**DESCRIPTION OF THE TASK**
Search the material for "right" and show all lines that contain it.
(DATASET RECORDS Opens)
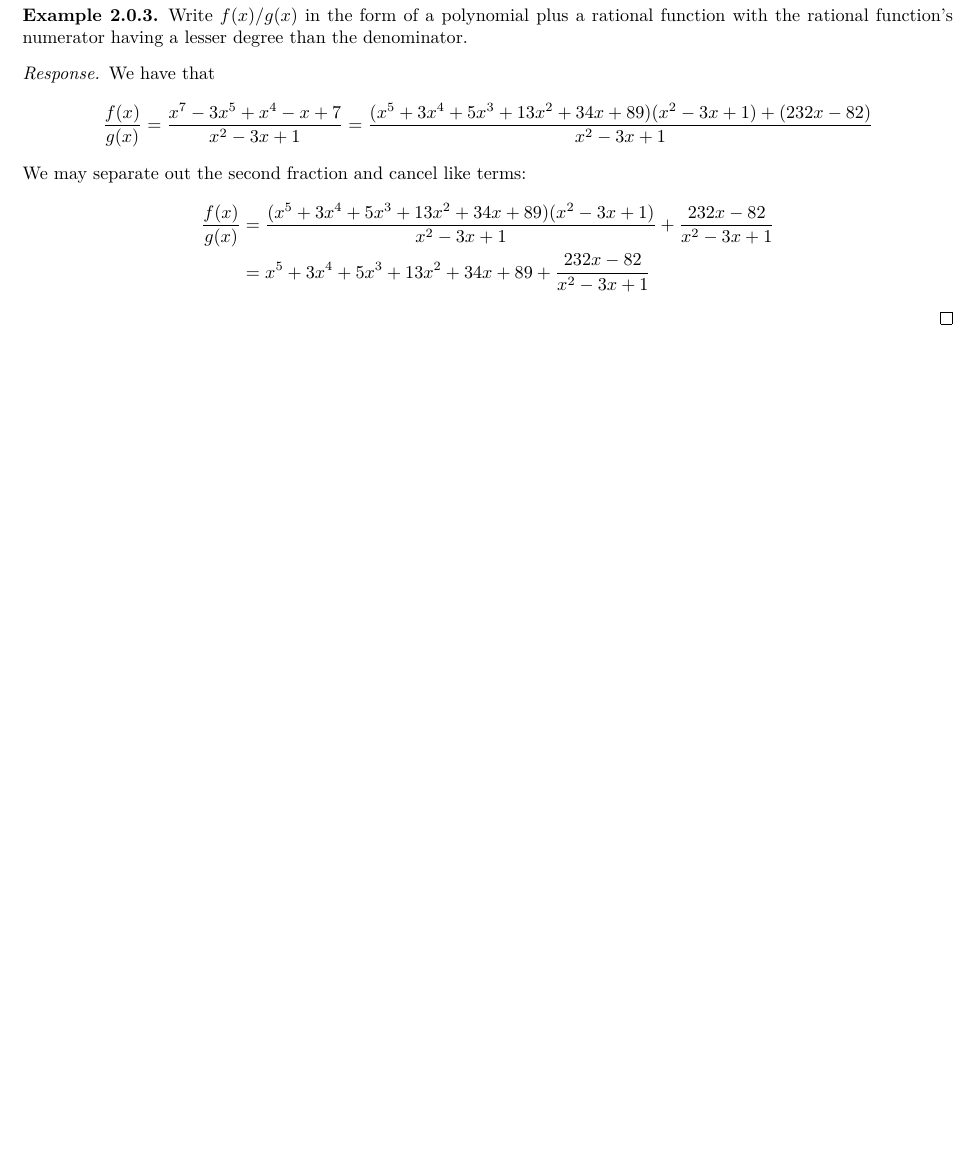
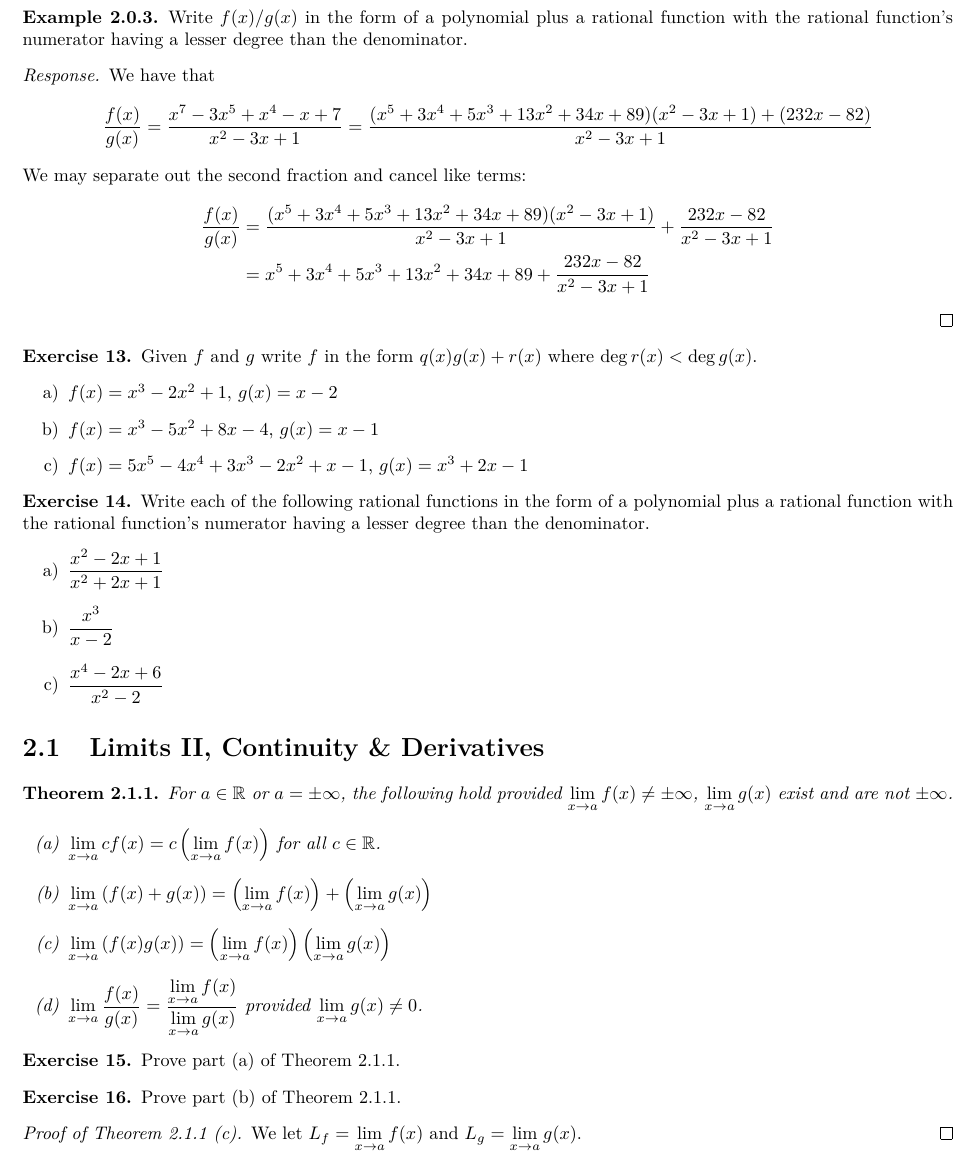
Before and after one commit to demarkd/1271.5, a LaTeX thesis (main.tex): part of page 10 of 10, cut so that both start at the same text, the shorter picture padded with empty space. Compiled offline with pdfLaTeX.

Commit message:
Committed by TeXstudio

```diff
--- a/main.tex
+++ b/main.tex
@@ -432,4 +432,40 @@ $$f(x)=(x^5+3x^4+5x^3+13x^2+34x+89)g(x)+(232x-82)$$\end{proof}
 	We may separate out the second fraction and cancel like terms:
 \begin{align*}\frac{f(x)}{g(x)}&=	\frac{(x^5+3x^4+5x^3+13x^2+34x+89)(x^2-3x+1)}{x^2-3x+1}+\frac{232x-82}{x^2-3x+1}\\&=x^5+3x^4+5x^3+13x^2+34x+89+\frac{232x-82}{x^2-3x+1}\end{align*}
 \end{proof}
+\begin{excs}
+	Given $f$ and $g$ write $f$ in the form $q(x)g(x)+r(x)$ where $\deg r(x)<\deg g(x)$.
+	\begin{enumerate}[label=\alph*)]
+		\item $f(x)=x^3-2x^2+1,$ $g(x)=x-2$
+		\item $f(x)=x^3-5x^2+8x-4$, $g(x)=x-1$
+		\item $f(x)=5x^5-4x^4+3x^3-2x^2+x-1$,  $g(x)=x^3+2x-1$
+
+	\end{enumerate}
+\end{excs}
+\begin{excs}
+	Write each of the following rational functions in the form of a polynomial plus a rational function with the rational function's numerator having a lesser degree than the denominator.
+	\begin{enumerate}[label=\alph*)]
+		\item $\dfrac{x^2-2x+1}{x^2+2x+1}$
+		\item $\dfrac{x^3}{x-2}$
+		\item $\dfrac{x^4-2x+6}{x^2-2}$
+	\end{enumerate}
+\end{excs}
+\section{Limits II, Continuity \& Derivatives}
+\begin{theorem}
+	For $a\in \RR$ or $a=\pm \infty$, the following hold provided $\dlim_{x\to a}f(x)\neq \pm \infty$, $\dlim_{x\to a} g(x)$ exist and are not $\pm \infty$.
+	\begin{enumerate}[label=(\alph*)]\label{limlinetc}
+\item $\dlim_{x\to a}cf(x)=c\left(\dlim_{x\to a}f(x)\right)$ for all $c\in \RR$.
+\item $\dlim_{x\to a}\left(f(x)+g(x)\right)=\left(\dlim_{x\to a}f(x)\right)+\left(\dlim_{x\to a}g(x)\right)$
+\item $\dlim_{x\to a} \left(f(x)g(x)\right)=\left(\dlim_{x\to a}f(x)\right)\left(\dlim_{x\to a}g(x)\right)$
+\item $\dlim_{x\to a}\dfrac{f(x)}{g(x)}=\dfrac{\dlim_{x\to a} f(x)}{\dlim_{x\to a}g(x)}$ provided $\dlim_{x\to a}g(x)\neq 0$.
+	\end{enumerate}\end{theorem}
+\begin{excs}
+	Prove part (a) of Theorem \ref{limlinetc}.
+\end{excs}
+\begin{excs}
+Prove part (b) of Theorem \ref{limlinetc}.
+\end{excs}
+\begin{proof}[Proof of Theorem \ref{limlinetc} (c)]
+	We let $L_f=\dlim_{x\to a}f(x)$ and $L_g=\dlim_{x\to a}g(x)$.
+\end{proof}
+
 \end{document}
```
Also changed, not shown: main.pdf, 3 other files.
(DATASET RECORDS Closes)
**SOLUTION TO THE EXERCISE**
+\item $\dlim_{x\to a}cf(x)=c\left(\dlim_{x\to a}f(x)\right)$ for all $c\in \RR$.
+\item $\dlim_{x\to a}\left(f(x)+g(x)\right)=\left(\dlim_{x\to a}f(x)\right)+\left(\dlim_{x\to a}g(x)\right)$
+\item $\dlim_{x\to a} \left(f(x)g(x)\right)=\left(\dlim_{x\to a}f(x)\right)\left(\dlim_{x\to a}g(x)\right)$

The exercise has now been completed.